Posted by CODEPINK Staff
In honor of Betty Merle, the coordinator of CODEPINK Sacramento, who passed away Dec. 29:
Betty “little ol’ Okie girl” Merle (b. March 13, 1938) launched CODEPINK in her adopted state’s capitol, Sacremento, with friend Jo Souvignier. At a celebration of Betty’s life on January 10, 2009, filled with tears, laughter and many good memories, Jo remembered that at their first meeting, Betty brought a binder full of information about CODEPINK – and Jo felt a bit intimidated!
Originally from Ringling, Oklahoma, but a Californian since 1946, Betty had a much-loved family, then earned two degrees from San Jose State University in the 1980s. She went on to a diverse professional career as a therapist, executive director, and college professor. Betty had a passion for helping and teaching, and did so with great dedication and enthusiasm.
Betty was an active member of organizations in the Sacramento area such as Grey Panthers, CODEPINK, Women Democrats, Town and Country Democrats, Americans United for Separation of Church and State, and ACLU.
Her husband Dennis described a dramatic CODEPINK action in the state capitol building. “In a voice that was both hushed and excited,” he recalled with a big smile, “she called me from the office of the Speaker of the Assembly [in 2005] and said, ‘I think I’m going to be arrested.’” This took place during the struggle to bring home the California National Guard from Iraq when then-Speaker Nunez refused to meet with members of CODEPINK to discuss supporting a resolution on the issue.

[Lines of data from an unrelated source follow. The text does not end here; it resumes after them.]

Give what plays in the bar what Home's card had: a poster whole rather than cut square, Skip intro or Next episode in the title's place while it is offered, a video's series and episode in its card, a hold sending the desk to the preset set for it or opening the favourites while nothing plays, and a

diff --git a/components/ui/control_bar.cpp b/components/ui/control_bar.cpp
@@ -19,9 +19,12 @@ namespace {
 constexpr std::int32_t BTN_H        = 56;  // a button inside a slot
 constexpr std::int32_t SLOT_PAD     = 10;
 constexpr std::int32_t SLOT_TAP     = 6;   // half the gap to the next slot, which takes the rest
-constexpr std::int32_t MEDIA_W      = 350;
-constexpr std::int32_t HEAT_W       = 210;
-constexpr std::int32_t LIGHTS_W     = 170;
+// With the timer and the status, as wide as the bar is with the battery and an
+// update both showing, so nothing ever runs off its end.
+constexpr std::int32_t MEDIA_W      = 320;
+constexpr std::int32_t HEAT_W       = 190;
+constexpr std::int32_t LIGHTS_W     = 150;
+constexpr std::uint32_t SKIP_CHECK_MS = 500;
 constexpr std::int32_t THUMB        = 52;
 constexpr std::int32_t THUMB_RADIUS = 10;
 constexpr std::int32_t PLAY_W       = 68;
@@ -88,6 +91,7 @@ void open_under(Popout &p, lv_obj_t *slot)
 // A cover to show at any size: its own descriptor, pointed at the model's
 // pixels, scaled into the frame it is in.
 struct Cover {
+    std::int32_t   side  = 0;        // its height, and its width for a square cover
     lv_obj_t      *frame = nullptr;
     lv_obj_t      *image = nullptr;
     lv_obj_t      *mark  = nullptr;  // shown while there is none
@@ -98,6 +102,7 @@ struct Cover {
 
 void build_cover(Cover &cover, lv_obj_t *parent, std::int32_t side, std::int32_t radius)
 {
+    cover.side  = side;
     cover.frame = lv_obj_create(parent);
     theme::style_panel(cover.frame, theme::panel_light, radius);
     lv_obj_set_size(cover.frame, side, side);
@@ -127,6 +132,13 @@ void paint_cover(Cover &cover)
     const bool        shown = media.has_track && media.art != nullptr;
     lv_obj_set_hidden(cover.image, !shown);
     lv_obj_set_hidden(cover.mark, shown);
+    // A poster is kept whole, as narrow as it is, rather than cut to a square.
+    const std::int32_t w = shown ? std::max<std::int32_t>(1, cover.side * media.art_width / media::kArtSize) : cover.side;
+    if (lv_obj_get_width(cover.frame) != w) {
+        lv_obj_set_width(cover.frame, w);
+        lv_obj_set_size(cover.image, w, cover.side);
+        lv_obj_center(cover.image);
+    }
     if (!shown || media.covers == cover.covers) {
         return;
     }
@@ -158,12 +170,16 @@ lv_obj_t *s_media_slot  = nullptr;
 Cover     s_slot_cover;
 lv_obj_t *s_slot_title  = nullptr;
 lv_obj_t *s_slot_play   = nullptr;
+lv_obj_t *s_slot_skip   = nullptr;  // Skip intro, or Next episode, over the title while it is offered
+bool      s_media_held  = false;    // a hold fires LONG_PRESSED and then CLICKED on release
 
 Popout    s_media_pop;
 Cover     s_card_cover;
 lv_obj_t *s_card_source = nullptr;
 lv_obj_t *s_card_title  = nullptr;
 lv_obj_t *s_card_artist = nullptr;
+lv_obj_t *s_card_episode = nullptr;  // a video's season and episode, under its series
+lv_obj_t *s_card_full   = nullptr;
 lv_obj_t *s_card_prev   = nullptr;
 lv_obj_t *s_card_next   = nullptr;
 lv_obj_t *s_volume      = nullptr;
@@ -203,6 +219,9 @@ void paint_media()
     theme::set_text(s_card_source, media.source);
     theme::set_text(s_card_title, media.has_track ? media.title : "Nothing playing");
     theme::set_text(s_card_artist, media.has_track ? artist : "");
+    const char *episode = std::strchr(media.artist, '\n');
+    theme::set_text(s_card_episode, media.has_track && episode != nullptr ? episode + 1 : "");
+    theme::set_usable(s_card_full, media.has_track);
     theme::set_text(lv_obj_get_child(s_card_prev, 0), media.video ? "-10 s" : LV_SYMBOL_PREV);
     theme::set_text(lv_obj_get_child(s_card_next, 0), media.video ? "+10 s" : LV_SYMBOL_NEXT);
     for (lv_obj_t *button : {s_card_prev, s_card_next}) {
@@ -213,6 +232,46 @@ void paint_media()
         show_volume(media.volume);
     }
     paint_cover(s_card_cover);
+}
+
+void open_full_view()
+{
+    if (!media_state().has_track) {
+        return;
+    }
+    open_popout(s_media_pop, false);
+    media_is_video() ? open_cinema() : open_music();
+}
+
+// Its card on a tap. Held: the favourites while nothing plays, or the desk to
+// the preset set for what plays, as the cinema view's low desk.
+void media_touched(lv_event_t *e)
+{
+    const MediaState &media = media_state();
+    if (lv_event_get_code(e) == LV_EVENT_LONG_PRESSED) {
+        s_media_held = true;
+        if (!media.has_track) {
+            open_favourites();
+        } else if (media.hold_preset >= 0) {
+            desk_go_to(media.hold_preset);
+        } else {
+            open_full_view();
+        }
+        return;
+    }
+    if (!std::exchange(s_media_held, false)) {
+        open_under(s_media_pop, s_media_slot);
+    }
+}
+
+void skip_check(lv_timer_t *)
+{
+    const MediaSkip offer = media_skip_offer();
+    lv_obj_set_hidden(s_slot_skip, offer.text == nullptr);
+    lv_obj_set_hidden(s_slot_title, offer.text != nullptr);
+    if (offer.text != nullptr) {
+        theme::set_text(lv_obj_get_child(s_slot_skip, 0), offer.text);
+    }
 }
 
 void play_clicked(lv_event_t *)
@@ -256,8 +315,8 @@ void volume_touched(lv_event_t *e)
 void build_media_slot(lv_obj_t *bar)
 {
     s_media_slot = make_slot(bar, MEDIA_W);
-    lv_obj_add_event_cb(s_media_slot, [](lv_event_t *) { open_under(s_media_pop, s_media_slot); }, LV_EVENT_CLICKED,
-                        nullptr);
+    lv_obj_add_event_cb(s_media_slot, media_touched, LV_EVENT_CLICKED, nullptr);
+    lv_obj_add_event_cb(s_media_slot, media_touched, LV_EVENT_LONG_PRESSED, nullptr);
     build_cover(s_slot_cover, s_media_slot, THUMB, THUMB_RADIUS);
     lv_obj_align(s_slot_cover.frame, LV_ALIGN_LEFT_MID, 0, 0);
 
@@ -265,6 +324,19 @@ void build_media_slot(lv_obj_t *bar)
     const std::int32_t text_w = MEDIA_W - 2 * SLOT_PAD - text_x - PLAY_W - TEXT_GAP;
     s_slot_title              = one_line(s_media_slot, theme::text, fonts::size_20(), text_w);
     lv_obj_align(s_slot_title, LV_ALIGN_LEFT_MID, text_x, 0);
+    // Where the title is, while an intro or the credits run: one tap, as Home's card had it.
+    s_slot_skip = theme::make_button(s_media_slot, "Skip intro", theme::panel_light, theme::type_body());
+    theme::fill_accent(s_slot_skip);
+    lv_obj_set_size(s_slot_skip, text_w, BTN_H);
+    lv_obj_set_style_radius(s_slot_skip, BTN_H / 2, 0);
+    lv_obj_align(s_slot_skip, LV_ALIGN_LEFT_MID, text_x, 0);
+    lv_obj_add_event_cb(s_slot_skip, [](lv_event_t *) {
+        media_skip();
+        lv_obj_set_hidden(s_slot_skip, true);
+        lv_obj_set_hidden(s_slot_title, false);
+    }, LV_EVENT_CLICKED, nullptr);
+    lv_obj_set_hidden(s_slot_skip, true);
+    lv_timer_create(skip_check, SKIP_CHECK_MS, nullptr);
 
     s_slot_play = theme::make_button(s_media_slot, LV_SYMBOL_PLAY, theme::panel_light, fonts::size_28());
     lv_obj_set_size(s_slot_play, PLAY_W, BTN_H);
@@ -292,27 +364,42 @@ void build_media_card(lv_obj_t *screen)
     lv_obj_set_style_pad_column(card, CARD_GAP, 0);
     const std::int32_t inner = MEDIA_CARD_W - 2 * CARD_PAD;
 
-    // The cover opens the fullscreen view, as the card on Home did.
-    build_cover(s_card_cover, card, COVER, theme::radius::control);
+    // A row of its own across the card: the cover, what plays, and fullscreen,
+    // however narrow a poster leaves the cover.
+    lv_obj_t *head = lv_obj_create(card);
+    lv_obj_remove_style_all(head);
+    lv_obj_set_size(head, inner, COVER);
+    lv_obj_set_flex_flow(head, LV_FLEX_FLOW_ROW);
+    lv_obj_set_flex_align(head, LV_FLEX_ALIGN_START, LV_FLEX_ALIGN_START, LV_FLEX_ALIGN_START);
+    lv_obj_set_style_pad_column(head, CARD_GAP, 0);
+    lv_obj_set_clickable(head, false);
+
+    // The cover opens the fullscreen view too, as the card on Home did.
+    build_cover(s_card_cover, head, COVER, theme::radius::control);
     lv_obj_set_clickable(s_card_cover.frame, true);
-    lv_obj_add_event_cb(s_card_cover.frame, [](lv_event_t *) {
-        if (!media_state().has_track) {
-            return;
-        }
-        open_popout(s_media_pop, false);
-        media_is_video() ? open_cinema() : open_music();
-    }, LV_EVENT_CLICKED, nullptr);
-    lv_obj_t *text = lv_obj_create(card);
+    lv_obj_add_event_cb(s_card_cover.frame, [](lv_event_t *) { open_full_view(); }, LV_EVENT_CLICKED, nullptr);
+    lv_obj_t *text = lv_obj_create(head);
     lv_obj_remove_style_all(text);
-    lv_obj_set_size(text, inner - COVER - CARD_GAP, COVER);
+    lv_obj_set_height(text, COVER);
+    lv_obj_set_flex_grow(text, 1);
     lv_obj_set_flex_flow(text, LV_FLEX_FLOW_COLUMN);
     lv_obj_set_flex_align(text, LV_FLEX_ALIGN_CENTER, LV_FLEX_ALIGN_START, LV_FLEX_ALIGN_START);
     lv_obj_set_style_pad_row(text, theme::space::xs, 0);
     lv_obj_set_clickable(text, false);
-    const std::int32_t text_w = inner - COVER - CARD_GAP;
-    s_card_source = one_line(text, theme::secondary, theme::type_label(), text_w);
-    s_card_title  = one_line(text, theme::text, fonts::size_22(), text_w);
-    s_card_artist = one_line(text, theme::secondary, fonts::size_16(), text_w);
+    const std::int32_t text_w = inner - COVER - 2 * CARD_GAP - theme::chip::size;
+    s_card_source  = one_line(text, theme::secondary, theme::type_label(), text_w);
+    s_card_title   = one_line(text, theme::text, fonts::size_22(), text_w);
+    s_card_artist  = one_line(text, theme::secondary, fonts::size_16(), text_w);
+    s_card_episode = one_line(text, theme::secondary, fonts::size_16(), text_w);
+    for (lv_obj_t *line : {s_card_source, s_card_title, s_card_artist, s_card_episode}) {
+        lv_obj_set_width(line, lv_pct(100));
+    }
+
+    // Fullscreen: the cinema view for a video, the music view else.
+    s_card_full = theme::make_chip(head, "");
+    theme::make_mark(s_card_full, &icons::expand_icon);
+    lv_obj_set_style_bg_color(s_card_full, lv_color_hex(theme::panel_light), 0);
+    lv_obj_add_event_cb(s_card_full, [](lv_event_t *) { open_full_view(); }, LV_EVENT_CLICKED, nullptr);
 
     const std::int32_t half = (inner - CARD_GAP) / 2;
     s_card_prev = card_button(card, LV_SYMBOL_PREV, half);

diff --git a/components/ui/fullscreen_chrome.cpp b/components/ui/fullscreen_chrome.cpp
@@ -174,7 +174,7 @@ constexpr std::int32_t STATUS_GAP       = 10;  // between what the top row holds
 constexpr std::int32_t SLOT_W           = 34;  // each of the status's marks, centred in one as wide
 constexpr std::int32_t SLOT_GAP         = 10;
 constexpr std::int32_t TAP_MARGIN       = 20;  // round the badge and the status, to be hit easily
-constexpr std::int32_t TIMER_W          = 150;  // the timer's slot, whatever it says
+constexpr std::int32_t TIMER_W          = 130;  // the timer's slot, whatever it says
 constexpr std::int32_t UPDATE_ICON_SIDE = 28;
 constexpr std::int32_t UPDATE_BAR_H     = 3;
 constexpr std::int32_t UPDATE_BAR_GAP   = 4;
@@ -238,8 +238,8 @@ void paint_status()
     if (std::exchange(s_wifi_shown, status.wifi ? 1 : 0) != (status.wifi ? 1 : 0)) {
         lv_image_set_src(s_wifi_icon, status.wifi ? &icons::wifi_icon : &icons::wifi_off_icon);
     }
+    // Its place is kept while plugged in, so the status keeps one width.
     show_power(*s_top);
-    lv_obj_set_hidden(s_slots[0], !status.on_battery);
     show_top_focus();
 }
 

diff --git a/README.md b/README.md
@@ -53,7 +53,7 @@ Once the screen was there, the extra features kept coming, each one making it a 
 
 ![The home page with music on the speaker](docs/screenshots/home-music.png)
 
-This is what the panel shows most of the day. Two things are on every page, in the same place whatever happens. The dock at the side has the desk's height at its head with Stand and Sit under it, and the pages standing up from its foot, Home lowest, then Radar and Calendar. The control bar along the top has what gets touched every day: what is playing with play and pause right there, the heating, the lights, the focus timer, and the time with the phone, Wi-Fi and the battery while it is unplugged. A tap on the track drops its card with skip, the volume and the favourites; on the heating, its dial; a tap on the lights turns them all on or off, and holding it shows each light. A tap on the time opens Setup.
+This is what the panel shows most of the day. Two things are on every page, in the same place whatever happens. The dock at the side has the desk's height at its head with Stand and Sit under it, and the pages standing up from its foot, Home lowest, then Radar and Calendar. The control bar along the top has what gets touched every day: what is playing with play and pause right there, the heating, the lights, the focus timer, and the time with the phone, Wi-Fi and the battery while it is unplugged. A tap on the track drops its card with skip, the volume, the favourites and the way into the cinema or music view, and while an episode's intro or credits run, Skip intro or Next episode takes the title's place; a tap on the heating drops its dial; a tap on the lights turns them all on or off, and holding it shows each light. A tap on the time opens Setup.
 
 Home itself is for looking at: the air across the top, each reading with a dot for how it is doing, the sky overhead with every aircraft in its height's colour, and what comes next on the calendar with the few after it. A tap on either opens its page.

I was there too -- one of 8 women, including Medea Benjamin, Brenda Hillman and others from the Sacramento area who sat down on the floor and insisted on being responded to. Finally, we were not arrested, but the action got plenty of media and other attention, and citizen Betty was more than ready to do civil disobedience for the first time in her life!
Betty Merle was an active leader of Sacramento CODEPINK and a wonderful mentor. “She was CODEPINK to me,” said military mom Zohreh, with tears in her eyes, to me after the memorial service.
Current local group coordinator Heather Woodford recalled how Betty brought her along as a young leader, and Mary Ellen, another friend and codepinker, added: “She would never ask you to do something she wouldn’t do herself.”
Although I only did a few actions with her in Sacramento, I vividly remember Betty’s Oklahoma twang, her twinkling dark eyes, her vigor, and the way she said sharply to Nunez’ aide, “As California goes, so goes the nation; so let’s bring our national guard home!” Betty came friendly but feisty, prepared and sharp-witted, to CODEPINK actions and meetings. Heather remembered her characteristic response when someone was complaining: “Well, pull on your big girl pants and deal with it!” We’ll try, Betty.
Betty is survived by her husband Dennis Ledden; children Randy, Belinda, and Melanie; grandchildren Molly, Chelsea, Meaghan, Lindsey, Andrew, Dana, Nick, and Eli; sister Jessie Shoemaker; ten great-grandchildren and many beloved nieces, nephews, and dear friends.